Twenty-four adult UCh rats, aged 120 days, were randomly divided into two groups (UChA and UChB) and mated. Maternal care was assessed from birth (day 0) to the 10th postnatal day (PND). In adulthood, twenty adult female rats (UChA and UChB offspring; n = 10/group), aged 120 days, were euthanized by decapitation during the morning estrus.
UChA females (providing high maternal care) more frequently displayed the behaviors of carrying pups, as well as licking/grooming and arched back nursing cares. Also, mothers providing high care had elevated corticosterone levels. Additionally, offspring receiving low maternal care showed the highest estrous cycle duration, increased corticosterone and 17beta-estradiol levels, overexpression of receptors ER-alpha and ER-beta, increased numbers of primordial, antral and mature follicles and accentuated granulosa cell proliferation.
Our study suggests that low maternal care alters corticosterone and 17beta-estradiol levels, disrupting the estrous cycle and folliculogenesis and differentially regulating the expression of ER-alpha and ER-beta in the ovaries of adult rats.
Keywordsmaternal care sex steroid receptors corticosterone E2 ovary
In mammals, physical and psychological development depends on the relationship established between the mothers and their offspring. Any disturbance during maternal care represents an important factor affecting the regulation of hypothalamic-pituitary-adrenal axis (HPA) in addition to the pups' care . HPA activation is a central physiological event that is triggered in response to stress. Deficiency in maternal care leads to neonatal injuries, which are subsequently related to disease susceptibility, hormonal imbalances, reproductive damage and social problems in adulthood [2–6].

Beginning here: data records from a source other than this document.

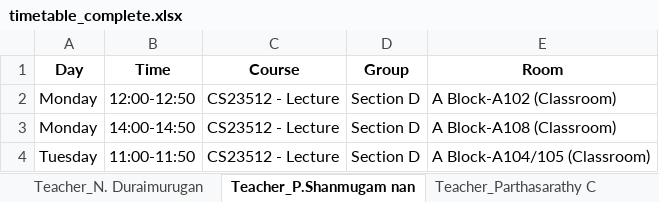
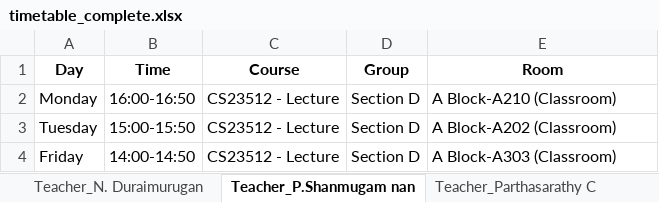
Before and after one commit to aijurist/static-timetable, an Excel workbook: timetable_outputs/timetable_complete.xlsx, sheet Teacher_P.Shanmugam nan, drawn as a sheet; values as stored, in another font and other column widths than the file's, no borders; removed rows and columns are numbered as before the commit, all else as after; the diff names each change by its address in the sheet, - before the commit and + after, or states it on an @@ line.

```diff
--- a/timetable_outputs/timetable_complete.xlsx (sheet Teacher_P.Shanmugam nan)
+++ b/timetable_outputs/timetable_complete.xlsx (sheet Teacher_P.Shanmugam nan)
-B2 (Time): 12:00-12:50
+B2 (Time): 16:00-16:50
-E2 (Room): A Block-A102 (Classroom)
+E2 (Room): A Block-A210 (Classroom)
+row 3: Tuesday | 15:00-15:50 | CS23512 - Lecture | Section D | A Block-A202 (Classroom)
-A4 (Day): Monday
+A4 (Day): Friday
-E4 (Room): A Block-A108 (Classroom)
+E4 (Room): A Block-A303 (Classroom)
-row 4: Tuesday | 11:00-11:50 | CS23512 - Lecture | Section D | A Block-A104/105 (Classroom)
```
Also changed, not shown: sheet Group_Section D, sheet Group_Section B, sheet Group_Section F, sheet Group_Section E, sheet Group_Section A, sheet Group_Section C, 21 more sheets, 32 other files.
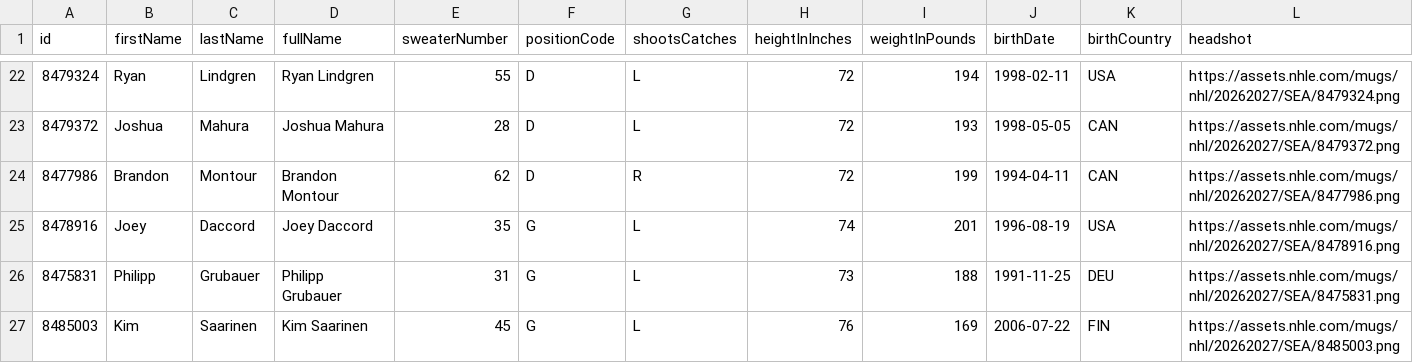
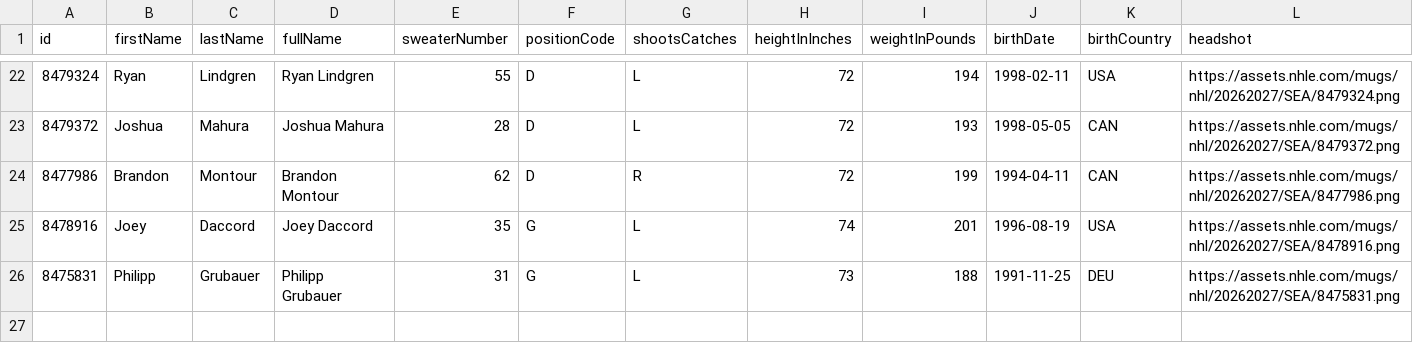
Before and after one commit to SertKert/Puck-Drop, a CSV file: data/rosters/SEA.csv, drawn as a sheet; only a part is shown, gaps mark what is left out.

Commit message:
chore(data): daily refresh 2026-09-12

```diff
--- a/data/rosters/SEA.csv
+++ b/data/rosters/SEA.csv
@@ -26,2 +26 @@ id,firstName,lastName,fullName,sweaterNumber,positionCode,shootsCatches,heightIn
 8475831,Philipp,Grubauer,Philipp Grubauer,31,G,L,73,188,1991-11-25,DEU,https://assets.nhle.com/mugs/nhl/20262027/SEA/8475831.png
-8485003,Kim,Saarinen,Kim Saarinen,45,G,L,76,169,2006-07-22,FIN,https://assets.nhle.com/mugs/nhl/20262027/SEA/8485003.png
```
Also changed, not shown: data/rosters/EDM.csv, data/rosters/FLA.csv, 35 other files.
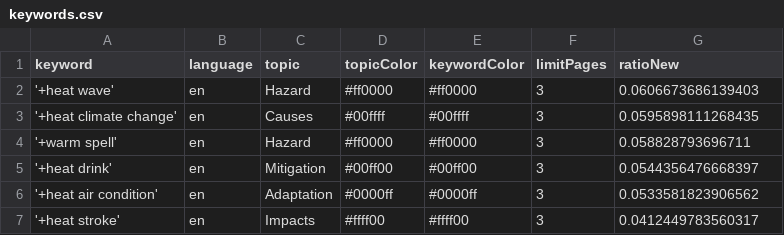
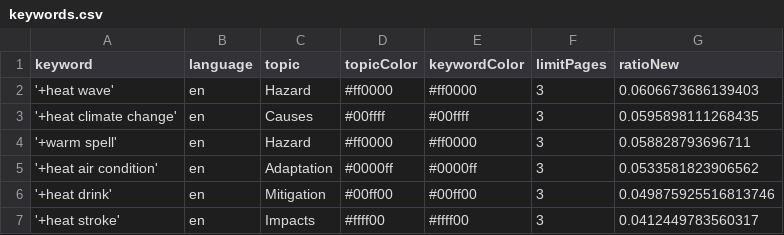
Before and after one commit to magaliekathrin-news/HeatIsComing, a CSV file: keywords.csv, drawn as a sheet.

Commit message:
Commit from GitHub Actions (harvest:0.0)

```diff
--- a/keywords.csv
+++ b/keywords.csv
@@ -4,4 +4,4 @@ keyword,language,topic,topicColor,keywordColor,limitPages,ratioNew
 '+warm spell',en,Hazard,#ff0000,#ff0000,3,0.058828793696711
-'+heat drink',en,Mitigation,#00ff00,#00ff00,3,0.0544356476668397
 '+heat air condition',en,Adaptation,#0000ff,#0000ff,3,0.0533581823906562
+'+heat drink',en,Mitigation,#00ff00,#00ff00,3,0.049875925516813746
 '+heat stroke',en,Impacts,#ffff00,#ffff00,3,0.0412449783560317
```
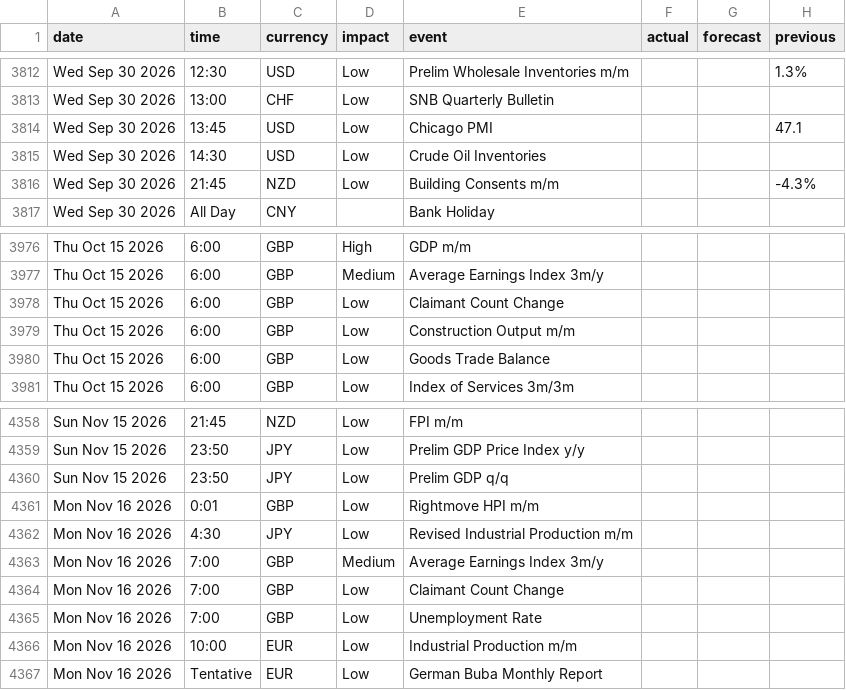
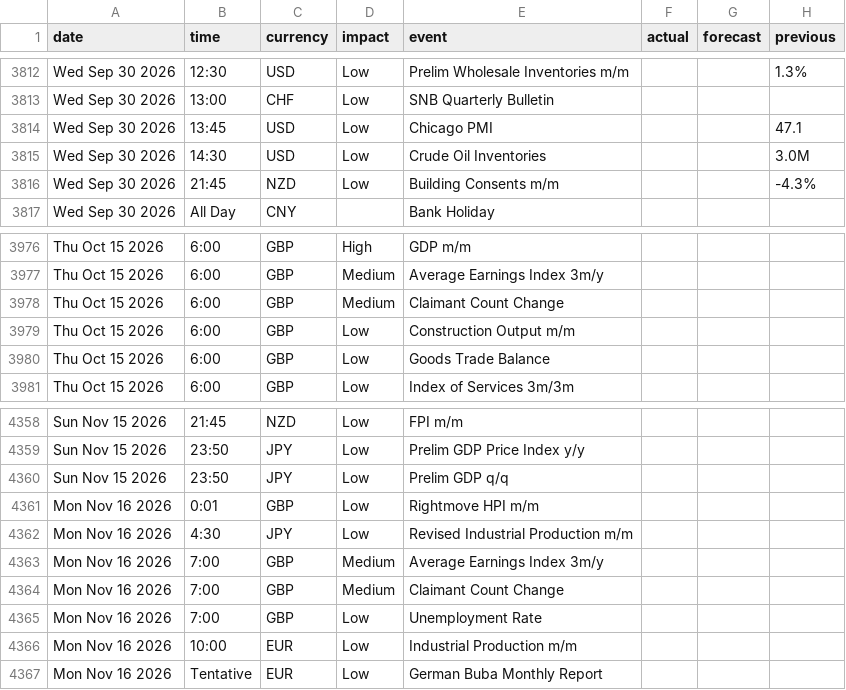
Before and after one commit to janickfarrell/forfac, a CSV file: forexfactory_calendar.csv, drawn as a sheet; only a part is shown, gaps mark what is left out; the diff covers the shown part only.

```diff
--- a/forexfactory_calendar.csv
+++ b/forexfactory_calendar.csv
@@ -3814,3 +3814,3 @@ Wed Sep 30 2026,13:00,CHF,Low,SNB Quarterly Bulletin,,,
 Wed Sep 30 2026,13:45,USD,Low,Chicago PMI,,,47.1
-Wed Sep 30 2026,14:30,USD,Low,Crude Oil Inventories,,,
+Wed Sep 30 2026,14:30,USD,Low,Crude Oil Inventories,,,3.0M
 Wed Sep 30 2026,21:45,NZD,Low,Building Consents m/m,,,-4.3%
@@ -3977,3 +3977,3 @@ Thu Oct 15 2026,6:00,GBP,High,GDP m/m,,,
 Thu Oct 15 2026,6:00,GBP,Medium,Average Earnings Index 3m/y,,,
-Thu Oct 15 2026,6:00,GBP,Low,Claimant Count Change,,,
+Thu Oct 15 2026,6:00,GBP,Medium,Claimant Count Change,,,
 Thu Oct 15 2026,6:00,GBP,Low,Construction Output m/m,,,
@@ -4363,3 +4363,3 @@ Mon Nov 16 2026,4:30,JPY,Low,Revised Industrial Production m/m,,,
 Mon Nov 16 2026,7:00,GBP,Medium,Average Earnings Index 3m/y,,,
-Mon Nov 16 2026,7:00,GBP,Low,Claimant Count Change,,,
+Mon Nov 16 2026,7:00,GBP,Medium,Claimant Count Change,,,
 Mon Nov 16 2026,7:00,GBP,Low,Unemployment Rate,,,
```
Also changed, not shown: 2 added rows, 2 removed rows and 18 edited cells elsewhere in this file.
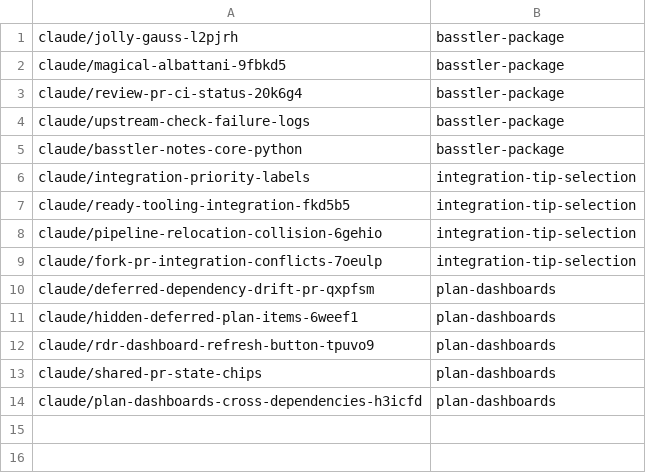
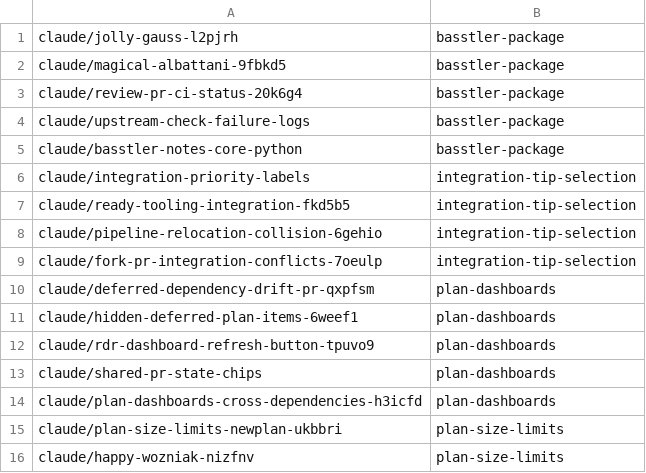
Before and after one commit to AbdelrhmanBassiouny/basstler, a TSV file: .claude/personal/plans/_generated/branch-index.tsv, drawn as a sheet; the diff names each change by its address in the sheet, - before the commit and + after, or states it on an @@ line.

Commit message:
Update plan manifest for plan-size-limits

```diff
--- a/.claude/personal/plans/_generated/branch-index.tsv
+++ b/.claude/personal/plans/_generated/branch-index.tsv
+row 15: claude/plan-size-limits-newplan-ukbbri | plan-size-limits
+row 16: claude/happy-wozniak-nizfnv | plan-size-limits
```
Also changed, not shown: 2 other files.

In adult rats, maternal care includes several integrated elements relating to nutrition and pup care, and these elements appear to be spontaneously enacted by primiparous females [7, 8]. After birth, essential hormones, such as prolactin, oxytocin, estrogen and corticosterone may be associated with maternal interaction [9–11], behavioral and hormonal changes stimulate the female to protect their litters [12, 13]. However, once the mother-pup relationship is established, the pup's activities signal to the mother to stimulate maternal care. The major stimulus is the presence of pups that attract the attention of the mother with vocalizations, body movements and smell [14–17]. Alterations in maternal care might cause deleterious effects during development, and they seem to be detrimental to female reproduction.
Ovarian steroid hormones, such as estradiol (E2), strongly influence neural circuits that regulate sexual behavior and estrous cycle . The action of E2 and androgens is mediated through estrogen receptors (ER), composed of ER-α and ER-β subunits, and androgen receptors (AR), respectively. These receptors belong to a family of steroid nuclear receptors with tissue-specific functions [19, 20].
Mothers who offer low maternal care, as well as their daughters, tend to exhibit a reduced level of estrogen receptor (ERα) expression in the brain regions that regulate maternal care and the hypothalamic-pituitary-gonadal axis [21–23], but little is known about the influence of maternal care on the expression of ER-α, ER-β and AR receptors in the ovarian tissue. Interestingly, this study is the first to report the impact of maternal care on ovarian ER expression. This study also demonstrates that increases in luteinizing hormone (LH) and follicle stimulating hormone (FSH) are necessary for ovulation to occur. The preovulatory LH surge is triggered by LHRH activity, which, in turn, is dependent on increased E2 levels [24–26].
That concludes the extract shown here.